[[ Supplied material open ]]

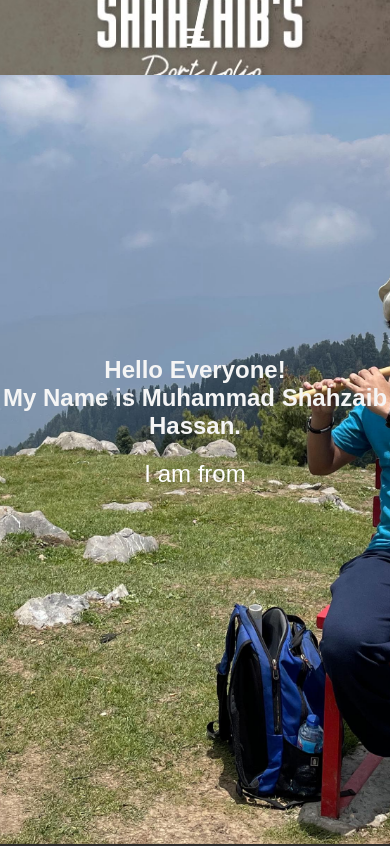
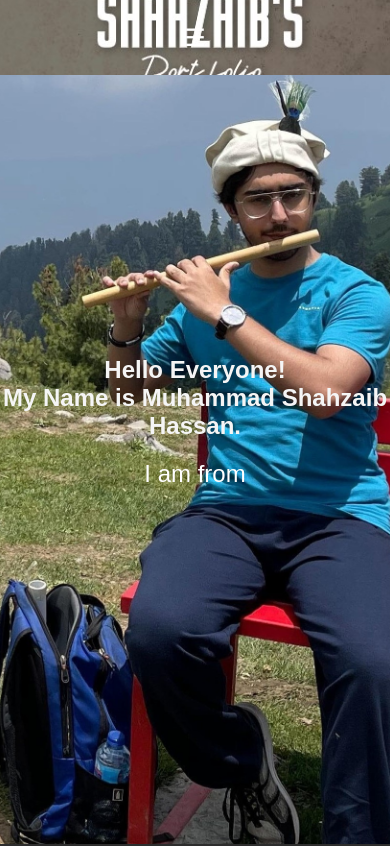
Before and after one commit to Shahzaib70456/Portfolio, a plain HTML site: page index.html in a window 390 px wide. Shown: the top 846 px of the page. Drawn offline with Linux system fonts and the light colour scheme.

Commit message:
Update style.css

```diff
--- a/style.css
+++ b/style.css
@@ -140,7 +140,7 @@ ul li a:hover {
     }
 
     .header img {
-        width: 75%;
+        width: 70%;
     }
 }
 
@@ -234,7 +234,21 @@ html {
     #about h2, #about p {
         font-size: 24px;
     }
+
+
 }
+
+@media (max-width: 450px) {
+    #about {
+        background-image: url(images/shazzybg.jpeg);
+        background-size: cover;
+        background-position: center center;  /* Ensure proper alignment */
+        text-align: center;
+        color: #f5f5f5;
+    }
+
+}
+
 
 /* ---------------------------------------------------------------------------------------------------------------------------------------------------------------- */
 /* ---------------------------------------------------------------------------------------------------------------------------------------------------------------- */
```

[[ Supplied material closed ]]
[[ Supplied material open ]]

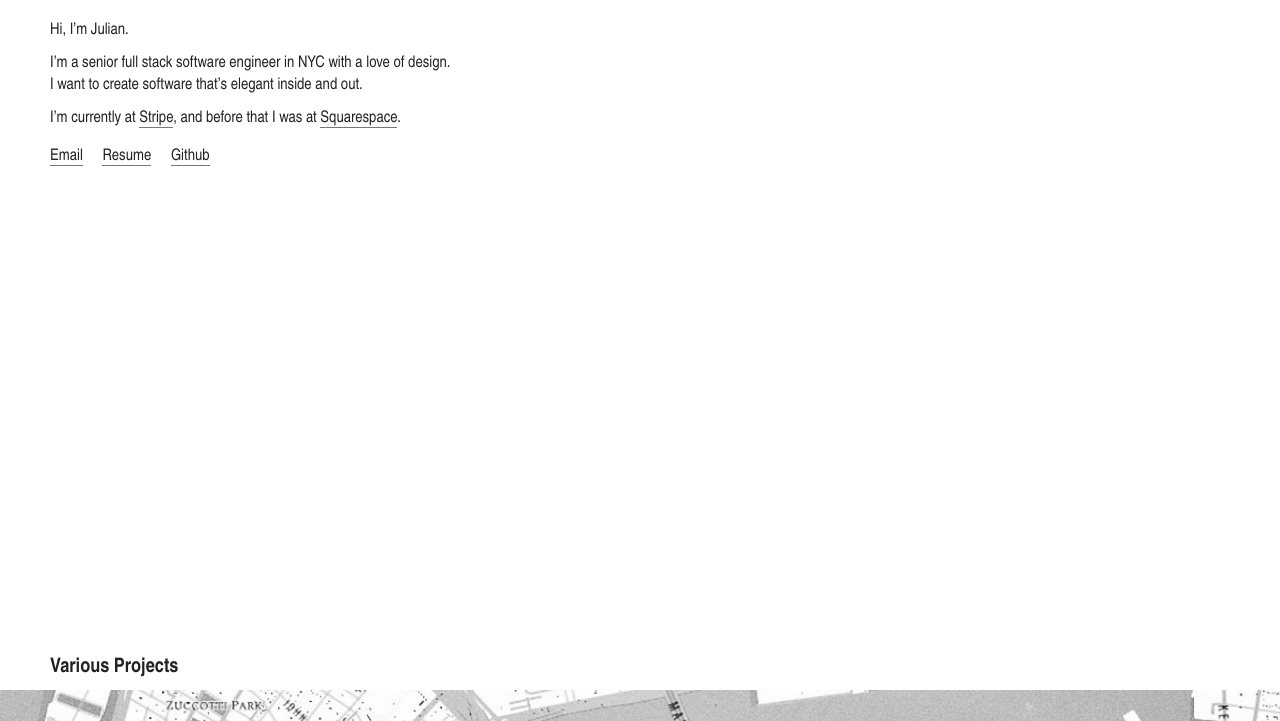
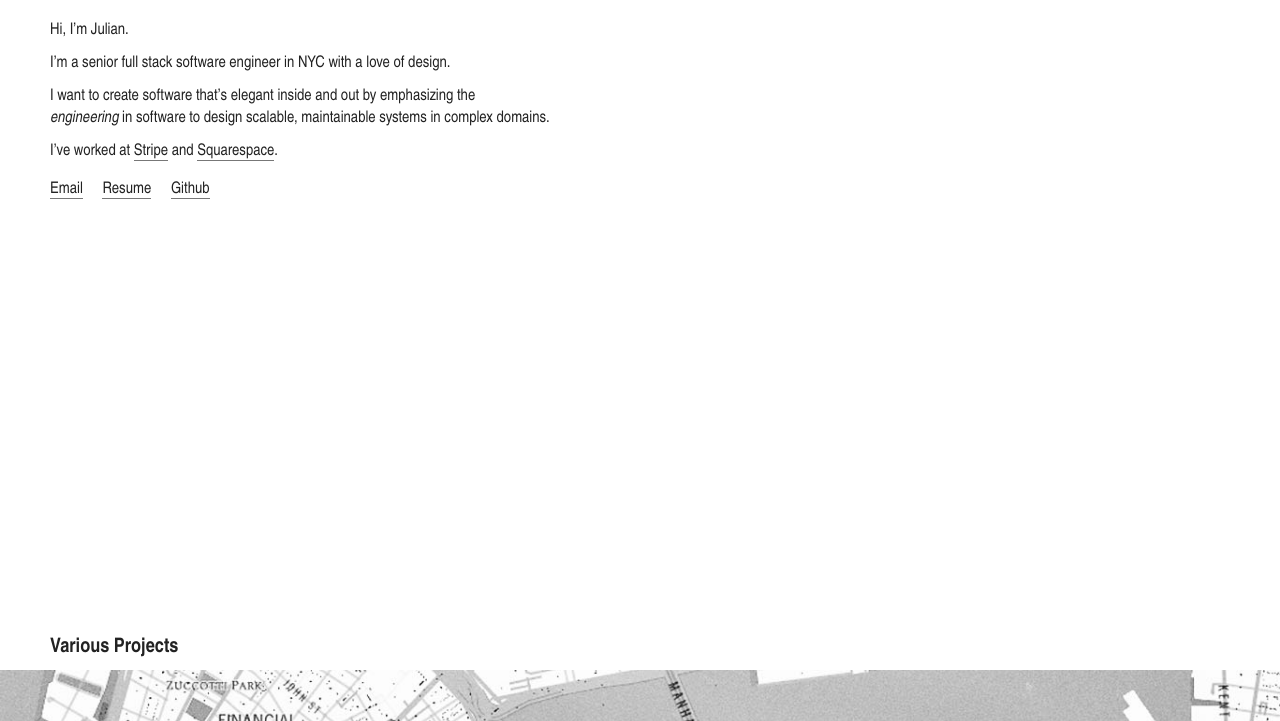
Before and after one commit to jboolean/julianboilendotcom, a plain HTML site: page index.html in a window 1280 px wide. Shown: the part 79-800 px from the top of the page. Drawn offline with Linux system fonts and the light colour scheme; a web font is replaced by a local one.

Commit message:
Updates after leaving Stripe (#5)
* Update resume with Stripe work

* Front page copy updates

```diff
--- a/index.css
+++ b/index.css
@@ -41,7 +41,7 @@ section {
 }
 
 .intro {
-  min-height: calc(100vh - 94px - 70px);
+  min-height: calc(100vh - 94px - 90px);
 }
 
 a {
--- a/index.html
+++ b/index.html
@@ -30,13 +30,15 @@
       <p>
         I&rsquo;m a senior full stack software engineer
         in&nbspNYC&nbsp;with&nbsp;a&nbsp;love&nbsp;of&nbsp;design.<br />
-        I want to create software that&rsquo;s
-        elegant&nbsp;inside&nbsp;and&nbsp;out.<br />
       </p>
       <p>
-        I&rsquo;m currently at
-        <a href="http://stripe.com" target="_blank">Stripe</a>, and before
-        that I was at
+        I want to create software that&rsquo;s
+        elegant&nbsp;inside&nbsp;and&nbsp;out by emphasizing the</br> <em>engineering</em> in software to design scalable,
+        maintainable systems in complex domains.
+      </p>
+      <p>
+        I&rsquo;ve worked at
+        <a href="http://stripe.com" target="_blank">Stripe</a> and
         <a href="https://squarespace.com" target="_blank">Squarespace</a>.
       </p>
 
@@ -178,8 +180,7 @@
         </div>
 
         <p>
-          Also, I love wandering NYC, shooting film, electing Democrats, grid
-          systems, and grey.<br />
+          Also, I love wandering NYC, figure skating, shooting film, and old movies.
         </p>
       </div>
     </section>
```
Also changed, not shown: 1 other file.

[[ Supplied material closed ]]

■ About this task: Every line containing the string "Linux" is required; copy each such line from the data.

■ Problem solution:
Before and after one commit to Shahzaib70456/Portfolio, a plain HTML site: page index.html in a window 390 px wide. Shown: the top 846 px of the page. Drawn offline with Linux system fonts and the light colour scheme.
Before and after one commit to jboolean/julianboilendotcom, a plain HTML site: page index.html in a window 1280 px wide. Shown: the part 79-800 px from the top of the page. Drawn offline with Linux system fonts and the light colour scheme; a web font is replaced by a local one.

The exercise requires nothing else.